WHAT THE TASK ASKS: Please output every record below exactly as written, leaving out any pictures.

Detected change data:
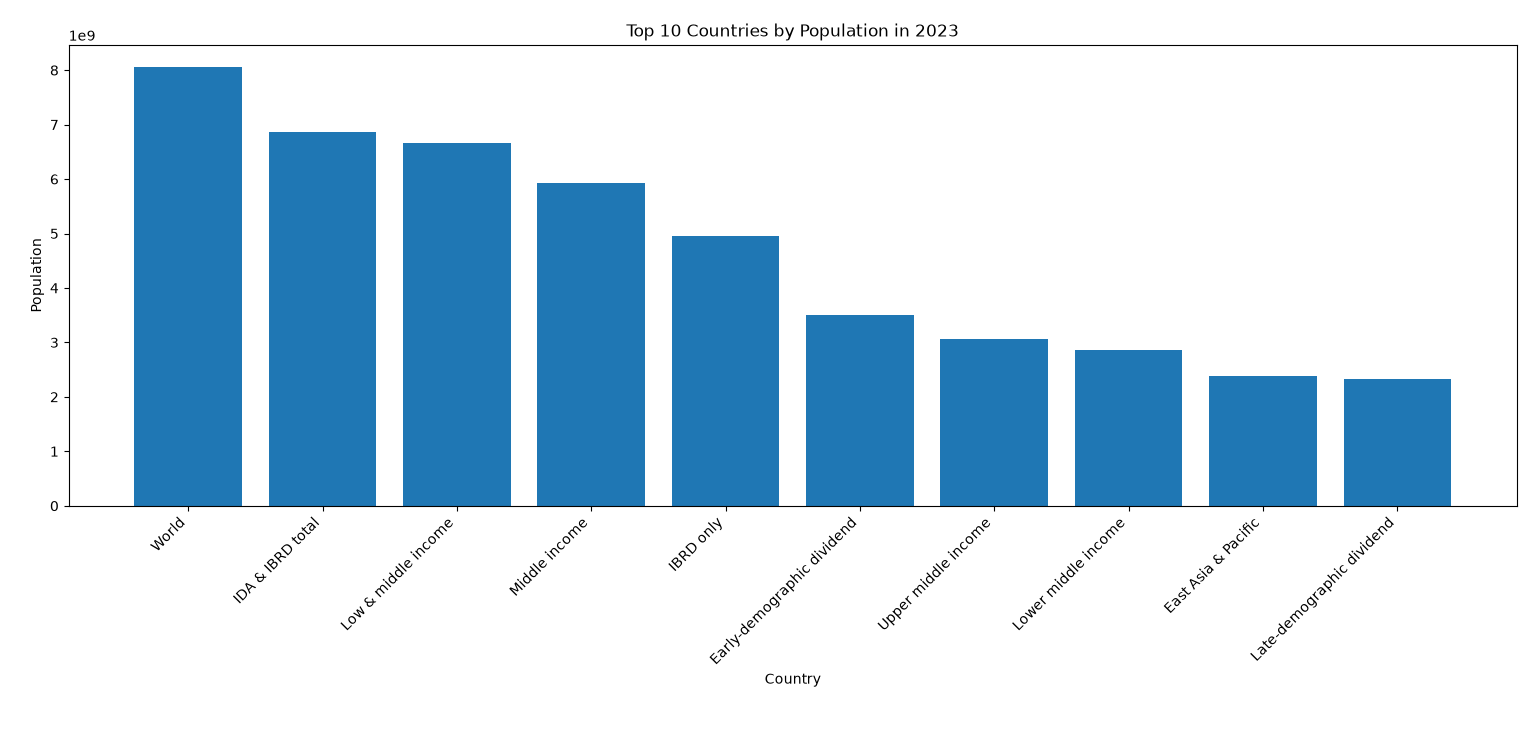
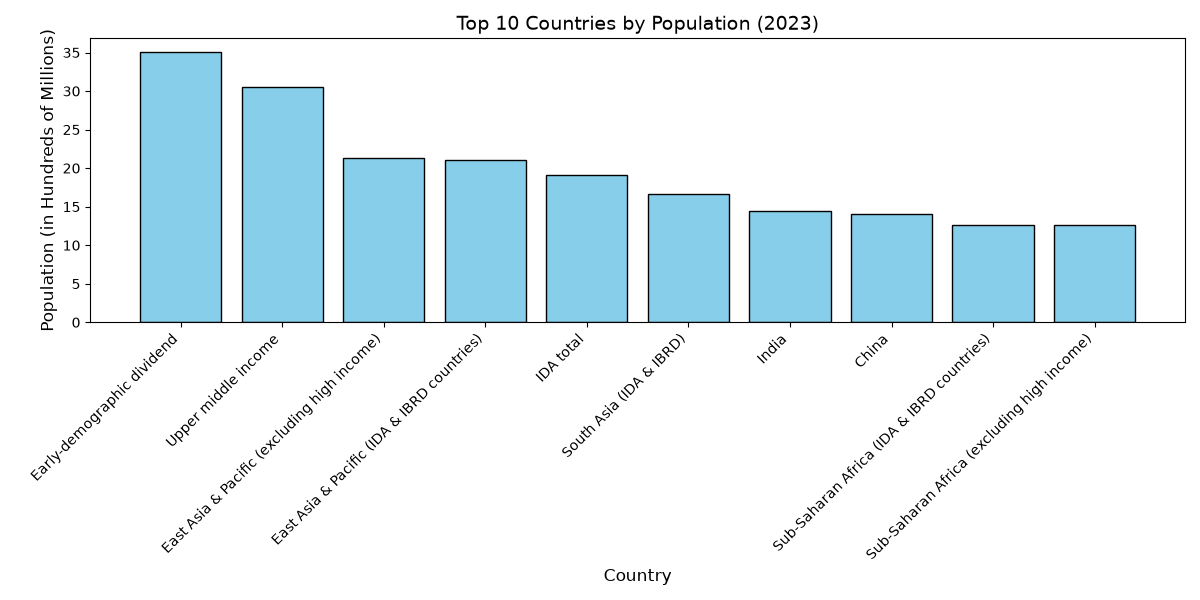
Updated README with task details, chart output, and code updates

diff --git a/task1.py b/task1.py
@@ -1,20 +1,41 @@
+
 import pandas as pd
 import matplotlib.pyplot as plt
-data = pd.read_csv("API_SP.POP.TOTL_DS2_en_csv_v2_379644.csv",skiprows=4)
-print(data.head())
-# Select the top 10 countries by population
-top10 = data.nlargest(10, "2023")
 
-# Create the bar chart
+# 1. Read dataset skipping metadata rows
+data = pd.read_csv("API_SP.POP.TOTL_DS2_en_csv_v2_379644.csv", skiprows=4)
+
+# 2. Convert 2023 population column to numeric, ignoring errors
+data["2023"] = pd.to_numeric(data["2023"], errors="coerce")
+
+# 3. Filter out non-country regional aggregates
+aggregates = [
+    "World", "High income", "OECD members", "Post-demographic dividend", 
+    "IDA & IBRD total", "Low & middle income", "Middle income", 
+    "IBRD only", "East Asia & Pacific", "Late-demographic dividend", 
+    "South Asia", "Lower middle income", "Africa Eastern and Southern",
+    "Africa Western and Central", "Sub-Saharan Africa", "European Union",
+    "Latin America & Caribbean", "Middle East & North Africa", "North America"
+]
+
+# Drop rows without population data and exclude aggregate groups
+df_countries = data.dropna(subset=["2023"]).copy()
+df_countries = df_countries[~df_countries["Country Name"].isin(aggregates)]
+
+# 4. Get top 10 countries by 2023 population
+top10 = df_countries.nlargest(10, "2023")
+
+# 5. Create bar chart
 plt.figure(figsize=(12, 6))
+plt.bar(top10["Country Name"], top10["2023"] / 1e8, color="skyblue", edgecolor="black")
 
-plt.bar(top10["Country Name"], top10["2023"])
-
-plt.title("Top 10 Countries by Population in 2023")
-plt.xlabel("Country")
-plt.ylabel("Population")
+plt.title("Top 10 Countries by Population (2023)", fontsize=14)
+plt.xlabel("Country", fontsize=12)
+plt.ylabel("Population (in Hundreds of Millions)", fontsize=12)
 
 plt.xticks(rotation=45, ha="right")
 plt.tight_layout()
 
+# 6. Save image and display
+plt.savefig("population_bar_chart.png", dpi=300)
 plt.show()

TASK ANSWER:
Updated README with task details, chart output, and code updates

diff --git a/task1.py b/task1.py
@@ -1,20 +1,41 @@
+
 import pandas as pd
 import matplotlib.pyplot as plt
-data = pd.read_csv("API_SP.POP.TOTL_DS2_en_csv_v2_379644.csv",skiprows=4)
-print(data.head())
-# Select the top 10 countries by population
-top10 = data.nlargest(10, "2023")
 
-# Create the bar chart
+# 1. Read dataset skipping metadata rows
+data = pd.read_csv("API_SP.POP.TOTL_DS2_en_csv_v2_379644.csv", skiprows=4)
+
+# 2. Convert 2023 population column to numeric, ignoring errors
+data["2023"] = pd.to_numeric(data["2023"], errors="coerce")
+
+# 3. Filter out non-country regional aggregates
+aggregates = [
+    "World", "High income", "OECD members", "Post-demographic dividend", 
+    "IDA & IBRD total", "Low & middle income", "Middle income", 
+    "IBRD only", "East Asia & Pacific", "Late-demographic dividend", 
+    "South Asia", "Lower middle income", "Africa Eastern and Southern",
+    "Africa Western and Central", "Sub-Saharan Africa", "European Union",
+    "Latin America & Caribbean", "Middle East & North Africa", "North America"
+]
+
+# Drop rows without population data and exclude aggregate groups
+df_countries = data.dropna(subset=["2023"]).copy()
+df_countries = df_countries[~df_countries["Country Name"].isin(aggregates)]
+
+# 4. Get top 10 countries by 2023 population
+top10 = df_countries.nlargest(10, "2023")
+
+# 5. Create bar chart
 plt.figure(figsize=(12, 6))
+plt.bar(top10["Country Name"], top10["2023"] / 1e8, color="skyblue", edgecolor="black")
 
-plt.bar(top10["Country Name"], top10["2023"])
-
-plt.title("Top 10 Countries by Population in 2023")
-plt.xlabel("Country")
-plt.ylabel("Population")
+plt.title("Top 10 Countries by Population (2023)", fontsize=14)
+plt.xlabel("Country", fontsize=12)
+plt.ylabel("Population (in Hundreds of Millions)", fontsize=12)
 
 plt.xticks(rotation=45, ha="right")
 plt.tight_layout()
 
+# 6. Save image and display
+plt.savefig("population_bar_chart.png", dpi=300)
 plt.show()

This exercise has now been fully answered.